**Problem description**
Identify and pull out each line of the entries in which "proof" occurs.

**Data**
—————
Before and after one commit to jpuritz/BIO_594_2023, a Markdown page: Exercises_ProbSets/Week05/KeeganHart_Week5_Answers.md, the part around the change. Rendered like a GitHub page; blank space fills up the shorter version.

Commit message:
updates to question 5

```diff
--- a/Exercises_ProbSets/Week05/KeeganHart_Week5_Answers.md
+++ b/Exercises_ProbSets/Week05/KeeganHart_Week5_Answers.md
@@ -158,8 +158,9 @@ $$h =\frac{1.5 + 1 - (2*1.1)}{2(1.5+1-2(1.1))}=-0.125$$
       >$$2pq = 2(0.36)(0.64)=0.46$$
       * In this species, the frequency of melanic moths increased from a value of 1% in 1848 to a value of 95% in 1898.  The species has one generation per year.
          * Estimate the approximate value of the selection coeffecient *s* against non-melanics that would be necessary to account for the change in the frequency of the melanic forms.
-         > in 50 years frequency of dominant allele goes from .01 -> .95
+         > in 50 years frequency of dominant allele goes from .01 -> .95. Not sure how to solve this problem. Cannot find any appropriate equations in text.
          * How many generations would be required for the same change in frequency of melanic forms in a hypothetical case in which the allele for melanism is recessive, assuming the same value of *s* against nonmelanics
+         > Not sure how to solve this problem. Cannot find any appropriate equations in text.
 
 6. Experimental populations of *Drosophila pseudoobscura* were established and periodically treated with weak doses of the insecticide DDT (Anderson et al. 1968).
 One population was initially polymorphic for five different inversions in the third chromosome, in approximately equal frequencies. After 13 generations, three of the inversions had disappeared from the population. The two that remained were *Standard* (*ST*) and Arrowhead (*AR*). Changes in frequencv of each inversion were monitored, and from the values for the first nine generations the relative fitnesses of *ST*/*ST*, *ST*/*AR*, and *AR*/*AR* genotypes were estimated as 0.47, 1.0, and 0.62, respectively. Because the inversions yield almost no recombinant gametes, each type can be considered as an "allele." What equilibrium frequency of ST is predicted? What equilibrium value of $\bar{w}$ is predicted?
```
—————
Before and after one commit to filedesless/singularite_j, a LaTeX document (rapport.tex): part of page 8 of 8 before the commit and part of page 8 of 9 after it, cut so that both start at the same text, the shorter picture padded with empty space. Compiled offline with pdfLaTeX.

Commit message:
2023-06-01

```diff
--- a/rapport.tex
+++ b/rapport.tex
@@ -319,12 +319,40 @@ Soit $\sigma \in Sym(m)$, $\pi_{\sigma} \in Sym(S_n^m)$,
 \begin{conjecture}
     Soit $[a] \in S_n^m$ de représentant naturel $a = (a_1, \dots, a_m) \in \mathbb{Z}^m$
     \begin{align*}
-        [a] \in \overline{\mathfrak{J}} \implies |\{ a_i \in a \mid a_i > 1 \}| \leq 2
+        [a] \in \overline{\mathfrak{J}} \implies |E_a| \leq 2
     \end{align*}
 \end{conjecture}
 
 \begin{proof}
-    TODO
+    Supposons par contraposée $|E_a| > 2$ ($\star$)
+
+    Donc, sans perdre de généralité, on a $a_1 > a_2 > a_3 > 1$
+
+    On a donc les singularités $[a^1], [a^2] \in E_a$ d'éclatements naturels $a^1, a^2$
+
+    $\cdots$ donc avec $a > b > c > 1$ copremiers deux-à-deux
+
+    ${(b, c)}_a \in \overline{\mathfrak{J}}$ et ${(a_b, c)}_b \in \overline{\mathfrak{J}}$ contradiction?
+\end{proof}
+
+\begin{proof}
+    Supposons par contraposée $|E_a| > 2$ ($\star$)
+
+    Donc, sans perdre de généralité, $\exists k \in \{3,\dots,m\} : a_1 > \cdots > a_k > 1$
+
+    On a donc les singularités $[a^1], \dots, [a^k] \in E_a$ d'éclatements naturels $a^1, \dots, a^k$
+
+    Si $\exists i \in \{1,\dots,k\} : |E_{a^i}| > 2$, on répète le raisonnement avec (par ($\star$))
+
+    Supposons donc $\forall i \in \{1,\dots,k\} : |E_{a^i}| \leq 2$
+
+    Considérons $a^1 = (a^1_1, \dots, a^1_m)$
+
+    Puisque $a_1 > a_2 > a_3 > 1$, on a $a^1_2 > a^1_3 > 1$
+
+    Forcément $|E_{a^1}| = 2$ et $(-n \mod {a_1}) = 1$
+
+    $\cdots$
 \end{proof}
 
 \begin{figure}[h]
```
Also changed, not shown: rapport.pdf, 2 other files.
—————
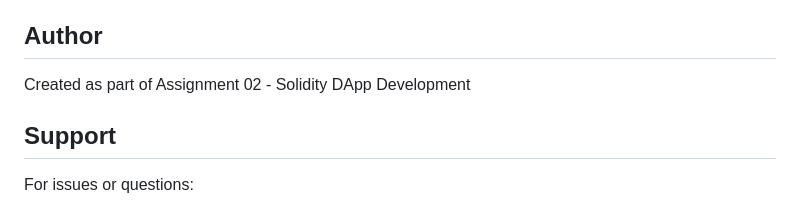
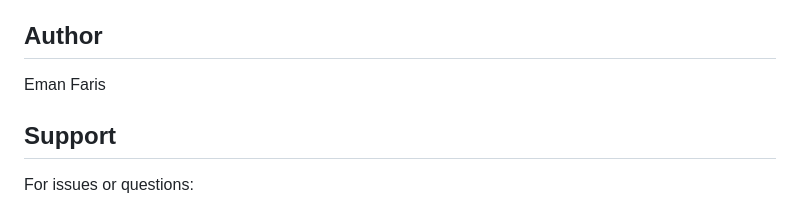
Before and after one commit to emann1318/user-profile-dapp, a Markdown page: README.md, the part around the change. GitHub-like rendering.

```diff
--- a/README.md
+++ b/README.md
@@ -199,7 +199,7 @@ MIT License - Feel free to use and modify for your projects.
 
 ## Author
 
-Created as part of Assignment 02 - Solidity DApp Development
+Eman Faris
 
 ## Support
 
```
—————
**Worked solution**
 \begin{proof}
+\end{proof}
+\begin{proof}
 \end{proof}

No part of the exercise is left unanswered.